Action item:
Each line holding the word "scheme" must appear in the answer, copied from the entries.

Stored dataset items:
○ ○ ○ ○

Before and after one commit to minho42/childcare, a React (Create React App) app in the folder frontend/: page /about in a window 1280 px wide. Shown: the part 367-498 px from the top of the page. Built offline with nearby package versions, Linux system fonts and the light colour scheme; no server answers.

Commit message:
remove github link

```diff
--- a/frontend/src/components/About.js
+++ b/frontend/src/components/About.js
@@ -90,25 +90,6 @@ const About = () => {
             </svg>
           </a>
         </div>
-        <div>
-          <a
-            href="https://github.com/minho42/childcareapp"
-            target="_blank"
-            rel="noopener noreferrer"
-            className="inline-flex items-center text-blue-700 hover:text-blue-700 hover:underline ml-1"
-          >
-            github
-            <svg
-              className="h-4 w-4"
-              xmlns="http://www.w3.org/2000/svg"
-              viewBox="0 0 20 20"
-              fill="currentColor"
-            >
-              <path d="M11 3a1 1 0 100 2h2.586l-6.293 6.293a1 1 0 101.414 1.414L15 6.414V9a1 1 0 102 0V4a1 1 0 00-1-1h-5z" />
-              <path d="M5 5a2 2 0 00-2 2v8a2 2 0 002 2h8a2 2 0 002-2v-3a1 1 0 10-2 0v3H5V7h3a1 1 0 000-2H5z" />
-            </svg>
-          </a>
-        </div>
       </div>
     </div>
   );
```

○ ○ ○ ○

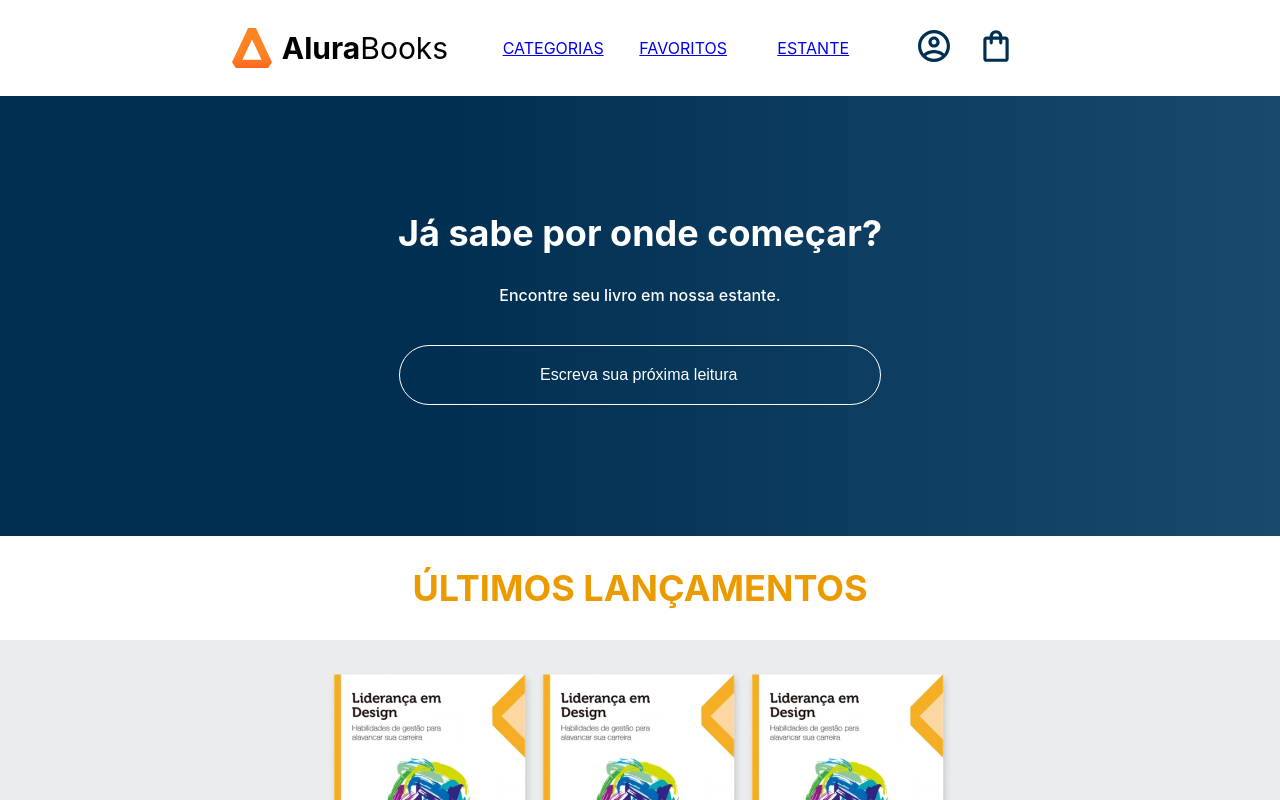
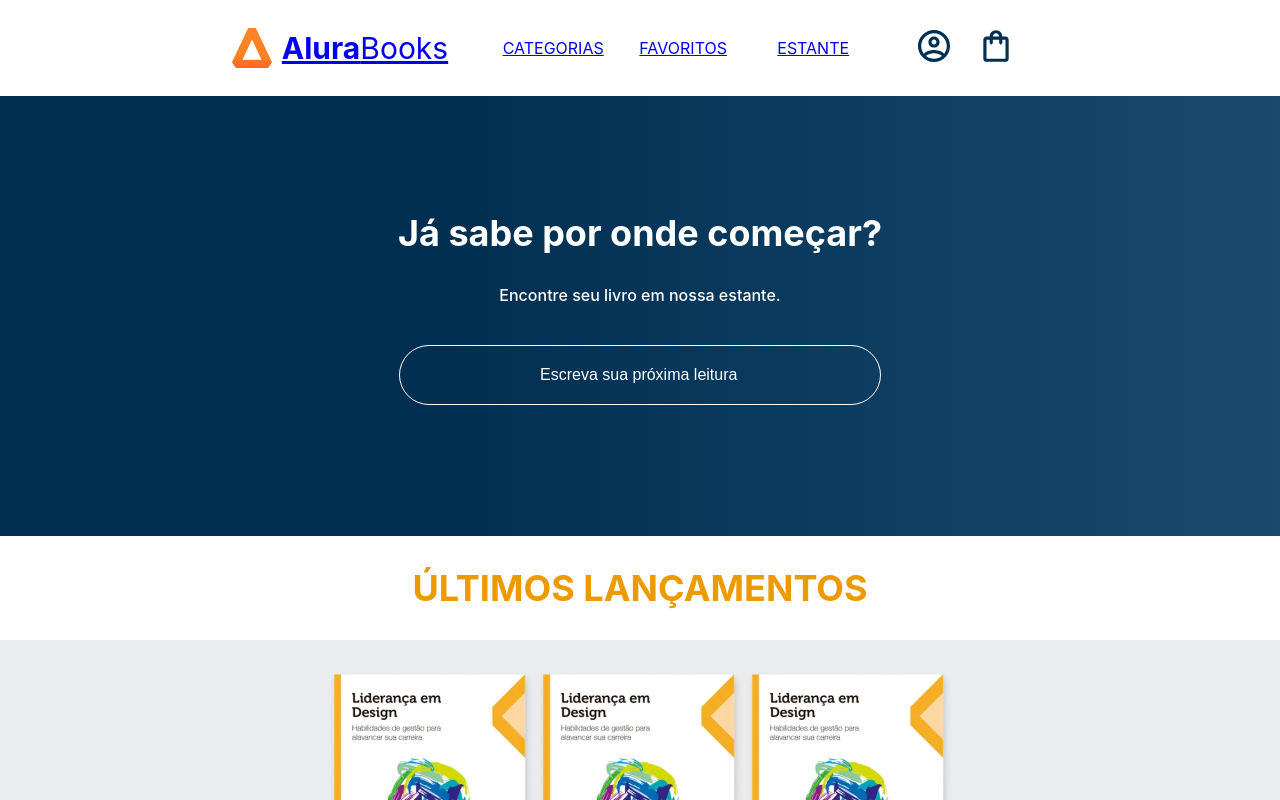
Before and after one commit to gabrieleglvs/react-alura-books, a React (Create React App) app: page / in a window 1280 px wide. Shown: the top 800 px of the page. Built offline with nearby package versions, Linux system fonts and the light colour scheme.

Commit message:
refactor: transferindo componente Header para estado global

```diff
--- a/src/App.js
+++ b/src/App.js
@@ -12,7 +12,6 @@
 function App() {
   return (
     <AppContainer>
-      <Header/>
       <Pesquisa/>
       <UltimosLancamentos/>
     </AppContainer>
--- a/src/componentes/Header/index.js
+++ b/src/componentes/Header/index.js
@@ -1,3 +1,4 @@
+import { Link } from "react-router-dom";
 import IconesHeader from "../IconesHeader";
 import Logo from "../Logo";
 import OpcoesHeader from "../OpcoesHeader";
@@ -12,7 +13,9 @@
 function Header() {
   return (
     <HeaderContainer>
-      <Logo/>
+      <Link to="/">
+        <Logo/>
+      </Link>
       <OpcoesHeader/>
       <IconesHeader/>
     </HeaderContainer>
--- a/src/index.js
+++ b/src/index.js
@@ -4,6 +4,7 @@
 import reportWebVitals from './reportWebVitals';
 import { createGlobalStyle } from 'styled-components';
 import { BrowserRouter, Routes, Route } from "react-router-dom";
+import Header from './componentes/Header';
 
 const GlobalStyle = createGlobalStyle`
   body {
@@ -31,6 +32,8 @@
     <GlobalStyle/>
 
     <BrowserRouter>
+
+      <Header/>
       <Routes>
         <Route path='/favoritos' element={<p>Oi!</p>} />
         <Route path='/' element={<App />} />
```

○ ○ ○ ○

Worked solution:
Before and after one commit to minho42/childcare, a React (Create React App) app in the folder frontend/: page /about in a window 1280 px wide. Shown: the part 367-498 px from the top of the page. Built offline with nearby package versions, Linux system fonts and the light colour scheme; no server answers.
Before and after one commit to gabrieleglvs/react-alura-books, a React (Create React App) app: page / in a window 1280 px wide. Shown: the top 800 px of the page. Built offline with nearby package versions, Linux system fonts and the light colour scheme.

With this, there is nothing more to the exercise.